Quad boot – Octo Mac Pro, Part IV

To paraphrase Sean Connery (from the Hunt for Red October) … “once again we play our dangerous game against our old adversary” ….. Installing Windows Vista on the Mac Pro.
Apple install

To paraphrase Sean Connery (from the Hunt for Red October) … “once again we play our dangerous game against our old adversary” ….. Installing Windows Vista on the Mac Pro.
Apple install

The basic install of Windows Vista was uneventful, althought it did required about 4 reboots and about 1 hour to complete. Once the install was complete the functionality, including things like Aero Glass were there without any special work. To get the drivers specific to the Apple hardware (especially thing like wireless and bluetooth) I did install the drivers from the current version of the Boot Camp Assistant

The Vista installation was based on the 32-bit version which still is likely the common version deployed. The benefits of the 64-bit version (other than addressing the memory issue mentioned earlier is not really clear.
Not enough RAM

Vista does recognize the 8 processor cores and appears to use all reasonably well.
Vista Task Manager

After running the Performance test under Vista the score ended up at 4.0. This actually went down fom 4.3 after initial install due to poorer graphics performance. Leading me to believe the native Windows drivers did better with the 7300GT NVidia card than the Apple drivers installed by boot camp.

Performance

So with Mac OS 10.4, 10.5, Windows XP and Vista the Mac Pro is now capable of the Quad booting operating systems. It will be interesting to see which one (if any) produces better performance.

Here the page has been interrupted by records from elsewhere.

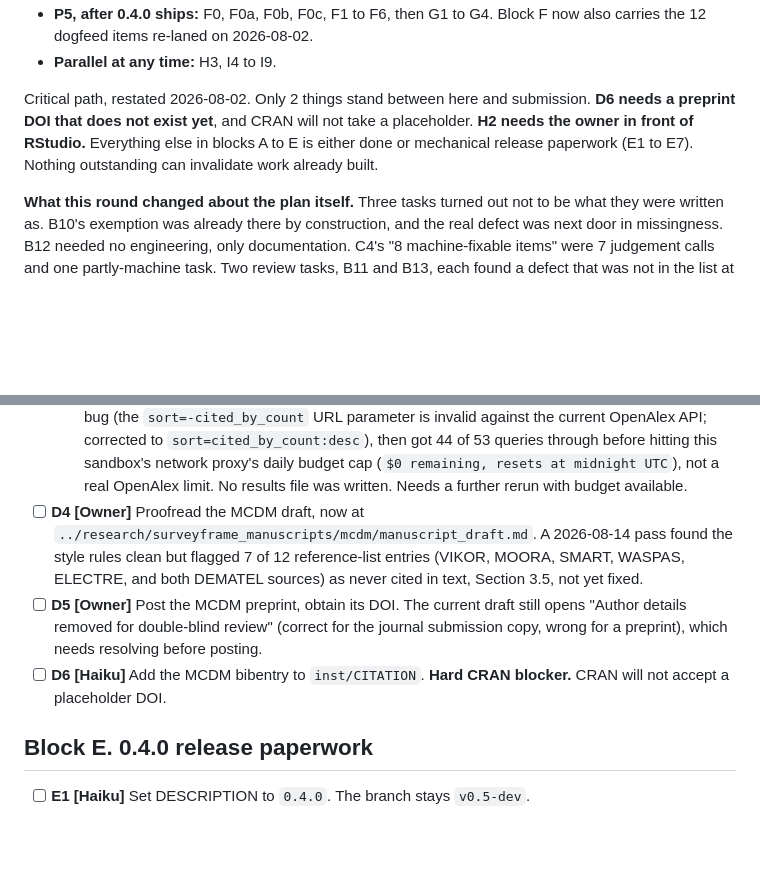
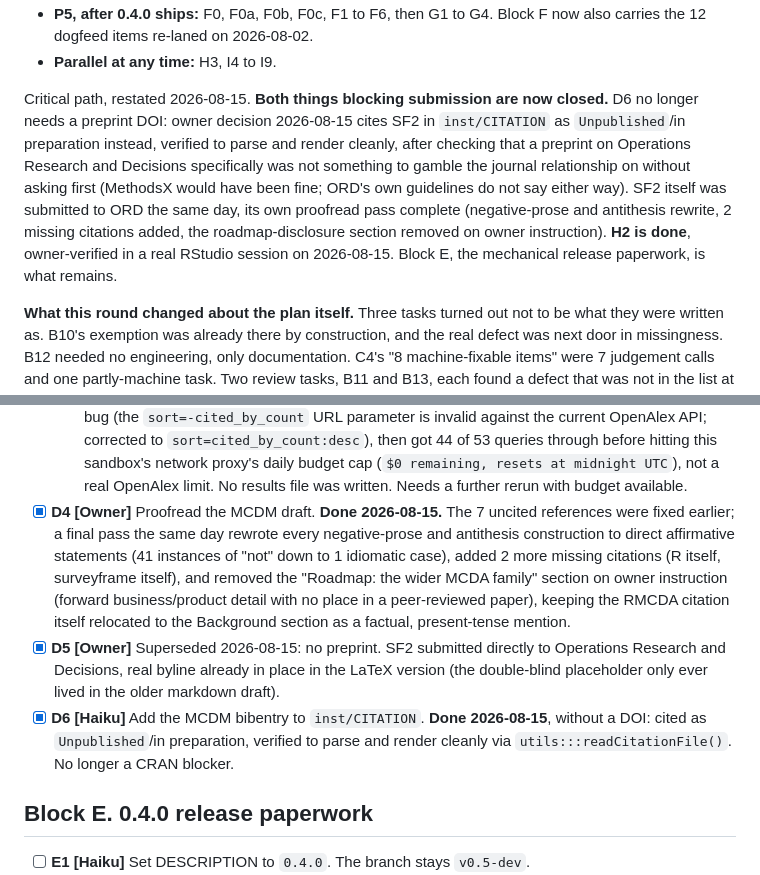
Before and after one commit to MohammedAliSharafuddin/surveyframe, a Markdown page: todo_master_0.4.md, 2 parts joined by grey strips. Rendered like a GitHub page; blank space fills up the shorter version.

Commit message:
Close Block D: D4, D5, D6 all resolved 2026-08-15
D6 is no longer a CRAN blocker (in-preparation citation instead of a
preprint DOI). D5 superseded, no preprint needed. D4's proofread
complete: negative-prose rewrite, missing citations, roadmap section
removed. Critical path restated: only Block E (mechanical release
paperwork) remains.

```diff
--- a/todo_master_0.4.md
+++ b/todo_master_0.4.md
@@ -87,12 +87,18 @@ Work top down. Anything in the same tier can run in parallel.
   Block F now also carries the 12 dogfeed items re-laned on 2026-08-02.
 - **Parallel at any time:** H3, I4 to I9.
 
-Critical path, restated 2026-08-02. Only 2 things stand between here and
-submission. **D6 needs a preprint DOI that does not exist yet**, and CRAN
-will not take a placeholder. **H2 needs the owner in front of RStudio.**
-Everything else in blocks A to E is either done or mechanical release
-paperwork (E1 to E7). Nothing outstanding can invalidate work already
-built.
+Critical path, restated 2026-08-15. **Both things blocking submission are
+now closed.** D6 no longer needs a preprint DOI: owner decision 2026-08-15
+cites SF2 in `inst/CITATION` as `Unpublished`/in preparation instead,
+verified to parse and render cleanly, after checking that a preprint on
+Operations Research and Decisions specifically was not something to
+gamble the journal relationship on without asking first (MethodsX would
+have been fine; ORD's own guidelines do not say either way). SF2 itself
+was submitted to ORD the same day, its own proofread pass complete
+(negative-prose and antithesis rewrite, 2 missing citations added, the
+roadmap-disclosure section removed on owner instruction). **H2 is done**,
+owner-verified in a real RStudio session on 2026-08-15. Block E, the
+mechanical release paperwork, is what remains.
 
 **What this round changed about the plan itself.** Three tasks turned out
 not to be what they were written as. B10's exemption was already there by
@@ -497,17 +503,23 @@ as part of 0.4.1 instead (see F6).
     budget cap (`$0 remaining, resets at midnight UTC`), not a real
     OpenAlex limit. No results file was written. Needs a further rerun
     with budget available.
-- [ ] **D4 [Owner]** Proofread the MCDM draft, now at
-  `../research/surveyframe_manuscripts/mcdm/manuscript_draft.md`. A
-  2026-08-14 pass found the style rules clean but flagged 7 of 12
-  reference-list entries (VIKOR, MOORA, SMART, WASPAS, ELECTRE, and both
-  DEMATEL sources) as never cited in text, Section 3.5, not yet fixed.
-- [ ] **D5 [Owner]** Post the MCDM preprint, obtain its DOI. The current
-  draft still opens "Author details removed for double-blind review"
-  (correct for the journal submission copy, wrong for a preprint), which
-  needs resolving before posting.
-- [ ] **D6 [Haiku]** Add the MCDM bibentry to `inst/CITATION`. **Hard
-  CRAN blocker.** CRAN will not accept a placeholder DOI.
+- [x] **D4 [Owner]** Proofread the MCDM draft. **Done 2026-08-15.** The 7
+  uncited references were fixed earlier; a final pass the same day
+  rewrote every negative-prose and antithesis construction to direct
+  affirmative statements (41 instances of "not" down to 1 idiomatic
+  case), added 2 more missing citations (R itself, surveyframe itself),
+  and removed the "Roadmap: the wider MCDA family" section on owner
+  instruction (forward business/product detail with no place in a
+  peer-reviewed paper), keeping the RMCDA citation itself relocated to
+  the Background section as a factual, present-tense mention.
+- [x] **D5 [Owner]** Superseded 2026-08-15: no preprint. SF2 submitted
+  directly to Operations Research and Decisions, real byline already in
+  place in the LaTeX version (the double-blind placeholder only ever
+  lived in the older markdown draft).
+- [x] **D6 [Haiku]** Add the MCDM bibentry to `inst/CITATION`. **Done
+  2026-08-15**, without a DOI: cited as `Unpublished`/in preparation,
+  verified to parse and render cleanly via
+  `utils:::readCitationFile()`. No longer a CRAN blocker.
 
 ## Block E. 0.4.0 release paperwork
 
```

But next … OS madness with Parallels and VMware in the OS within and OS department.

Quad boot – Octo Mac Pro, Part II

The inital installs of Windows on the Mac Pro was successful. Unfortunately the Windows XP installation only recognized 2 of the 5GB installed. Apparently this is a known issue in Windows XP. Other than that issue Windows XP recognizes most of the hardware on the Mac Pro including all the Windows readable partitions on the harddrives attached to the system. The video, keyboard, DVD burner, and all connections; network, USB, and FW are supported.

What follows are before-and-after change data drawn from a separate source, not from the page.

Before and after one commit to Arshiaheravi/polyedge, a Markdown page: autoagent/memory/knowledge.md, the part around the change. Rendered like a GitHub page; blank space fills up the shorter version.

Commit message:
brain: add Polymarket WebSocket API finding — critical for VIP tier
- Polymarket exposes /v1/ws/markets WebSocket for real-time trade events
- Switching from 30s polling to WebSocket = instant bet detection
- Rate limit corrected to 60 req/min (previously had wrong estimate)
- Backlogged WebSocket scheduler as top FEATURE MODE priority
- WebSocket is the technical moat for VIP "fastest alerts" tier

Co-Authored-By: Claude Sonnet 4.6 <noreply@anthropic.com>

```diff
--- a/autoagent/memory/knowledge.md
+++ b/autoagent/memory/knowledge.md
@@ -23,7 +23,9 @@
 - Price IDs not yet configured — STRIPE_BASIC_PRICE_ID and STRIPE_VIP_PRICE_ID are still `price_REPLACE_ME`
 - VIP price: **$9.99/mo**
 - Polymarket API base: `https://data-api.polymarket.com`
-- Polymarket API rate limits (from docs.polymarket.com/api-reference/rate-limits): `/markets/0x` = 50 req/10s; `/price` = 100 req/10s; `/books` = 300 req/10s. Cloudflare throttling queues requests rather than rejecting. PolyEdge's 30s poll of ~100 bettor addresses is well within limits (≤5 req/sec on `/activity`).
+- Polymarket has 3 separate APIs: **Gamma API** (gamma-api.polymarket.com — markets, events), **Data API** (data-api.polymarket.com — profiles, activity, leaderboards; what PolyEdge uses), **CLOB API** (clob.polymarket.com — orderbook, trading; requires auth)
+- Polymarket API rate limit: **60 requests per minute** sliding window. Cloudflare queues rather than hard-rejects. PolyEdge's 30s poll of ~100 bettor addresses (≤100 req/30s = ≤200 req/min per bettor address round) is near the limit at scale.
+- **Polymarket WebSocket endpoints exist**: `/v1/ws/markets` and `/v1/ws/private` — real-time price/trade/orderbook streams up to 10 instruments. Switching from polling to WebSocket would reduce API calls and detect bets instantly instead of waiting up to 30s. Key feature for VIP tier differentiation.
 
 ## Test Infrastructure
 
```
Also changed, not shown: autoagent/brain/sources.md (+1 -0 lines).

The inital installs of Windows on the Mac Pro was successful. Unfortunately the Windows XP installation only recognized 2 of the 5GB installed. Apparently this is a known issue in Windows XP. Other than that issue Windows XP recognizes most of the hardware on the Mac Pro including all the Windows readable partitions on the harddrives attached to the system. The video, keyboard, DVD burner, and all connections; network, USB, and FW are supported.

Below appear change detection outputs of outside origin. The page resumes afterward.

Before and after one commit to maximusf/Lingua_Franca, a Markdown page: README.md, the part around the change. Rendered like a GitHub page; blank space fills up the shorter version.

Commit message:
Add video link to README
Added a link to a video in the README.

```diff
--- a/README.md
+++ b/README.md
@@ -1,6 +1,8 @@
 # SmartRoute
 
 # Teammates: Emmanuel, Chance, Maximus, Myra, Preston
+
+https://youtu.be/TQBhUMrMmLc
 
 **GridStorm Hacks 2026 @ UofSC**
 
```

Since the goal here is to create a full multi-boot system, the next step was to look for the next generation of OSes. The Mac Pro is now running OS X (10.4) and Windows XP (SP2). So what’s next …. Vista and Leopard

So while I’m in Windows XP, I thought it would be fun to run the Vista Upgrade Advisor.

The upgrade advisor didn’t have much to say about my hardware, as much of it didn’t seem to be recognized. It complained about Nero but the rest was viewed as okay.

Again the upgrade advisor (like XP) only sees the 2GB of memory. But even under Vista my 5GB of RAM is wasted

From http://support.microsoft.com/kb/929605/en-us Title: The system memory that is reported in the System Information dialog box in Windows Vista is less than you expect if 4 GB of RAM is installed

“The reduction in available system memory depends on the devices that are installed in the computer. However, to avoid potential driver compatibility issues, the 32-bit versions of Windows Vista limit the total available memory to 3.12 GB.”

Next …. installing the next cat

Parallels Virtualization Software released

Parallels Desktop for the Mac was offically release today after a few months of public beta. Running operating systems like Windows XP, Suse and Ubuntu. The release version implements the hardware-based virtualization that is part of the Intel Core Duo chips. This feature was not enabled in the beta. Attempts to run the Vista Beta 2 were unsucessful leading to and ACPI error when booting from the install DVD.

Application testing with Office, Quicken, and Simply Accounting has been very sucessful. Simply Accounting was an application that stubornly refused to work in other emulators.

Parallels Desktop for the Mac was offically release today after a few months of public beta. Running operating systems like Windows XP, Suse and Ubuntu. The release version implements the hardware-based virtualization that is part of the Intel Core Duo chips. This feature was not enabled in the beta. Attempts to run the Vista Beta 2 were unsucessful leading to and ACPI error when booting from the install DVD.

Application testing with Office, Quicken, and Simply Accounting has been very sucessful. Simply Accounting was an application that stubornly refused to work in other emulators. Overall performance is good with no obvious interface lag and the responsiveness is on par with a contemporary PC.